It has long bothered dentists when a parent arrives with a child with a sore tooth and says “it’s only a baby tooth so can you take it out”.
Deciduous, or baby teeth, serve several important functions:
- They are necessary to reserve space for the developing second teeth which are underneath.
- They are also needed for a child to develop correct speech.
- And, of course, they are of great assistance in eating and for providing for adequate digestion of food.
The function of reserving space for the follow on of the permanent teeth is most important and much of the need for orthodontics might be avoided if the deciduous teeth were allowed to be naturally lost and not too early.
When a baby tooth is lost naturally it usually appears as if the root has been eaten away.
This is what happens in the normal case, the root of the deciduous tooth resorbs, or dissolves away, as the second tooth manoeuvres into place beneath. The deciduous tooth loosens as its foundation disappears.
Often, the moment the deciduous tooth is lost the second tooth is there just below the surface ready to take its correct position in the mouth.
The premature loss of a deciduous tooth may cause the teeth either side of that lost tooth to drift into the space provided for the developing permanent tooth underneath.
The result can be crooked teeth or even teeth erupting in strange places such as from the side of the gum or into the roof of the mouth.
Should the deciduous tooth have been lost in the front of the mouth further complications of speech development difficulty may be experienced.
The early loss of the back deciduous teeth can have significant consequences. Although not readily noticeable, this loss can lead to the slow forward movement of the six-year old molars leading to the crowding of the back permanent teeth.

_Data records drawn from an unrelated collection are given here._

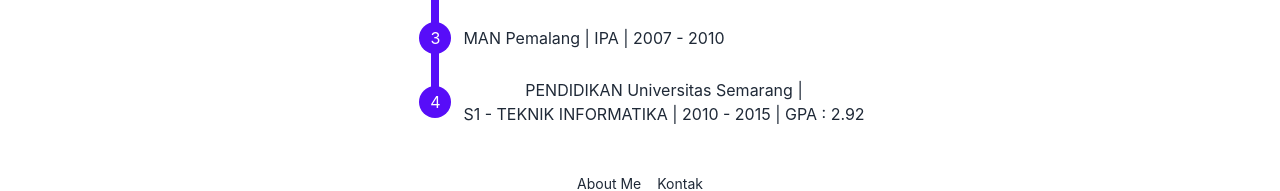
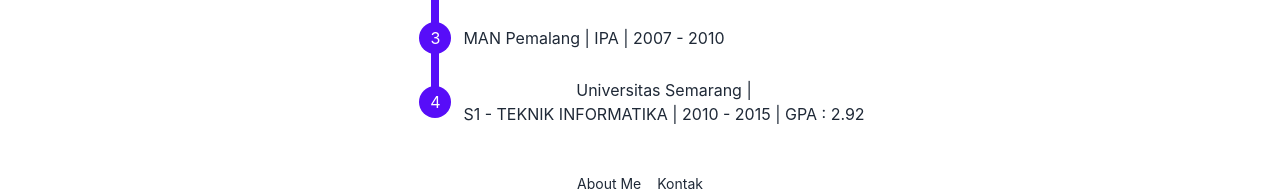
Before and after one commit to ve-verdian/new-cv, a Next.js app: page /pendidikan in a window 1280 px wide. Shown: the part 186-377 px from the top of the page. Built offline with nearby package versions, Linux system fonts and the light colour scheme.

Commit message:
Update pendidikan.js

```diff
--- a/pages/pendidikan.js
+++ b/pages/pendidikan.js
@@ -19,7 +19,7 @@
                 <li className="step step-primary">SDN 9 Mulyoharjo Pemalang | 1998 - 2004</li>
                 <li className="step step-primary">SMP PIUS Pemalang | 2004 - 2007</li>
                 <li className="step step-primary">MAN Pemalang | IPA | 2007 - 2010</li>
-                <li className="step step-primary">PENDIDIKAN Universitas Semarang | <br/> S1 - TEKNIK INFORMATIKA | 2010 - 2015 | GPA : 2.92</li>
+                <li className="step step-primary">Universitas Semarang | <br/> S1 - TEKNIK INFORMATIKA | 2010 - 2015 | GPA : 2.92</li>
             </ul>
             </div>
             </div>
```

The result is usually prolonged orthodontic treatment invariably in the early teenage years.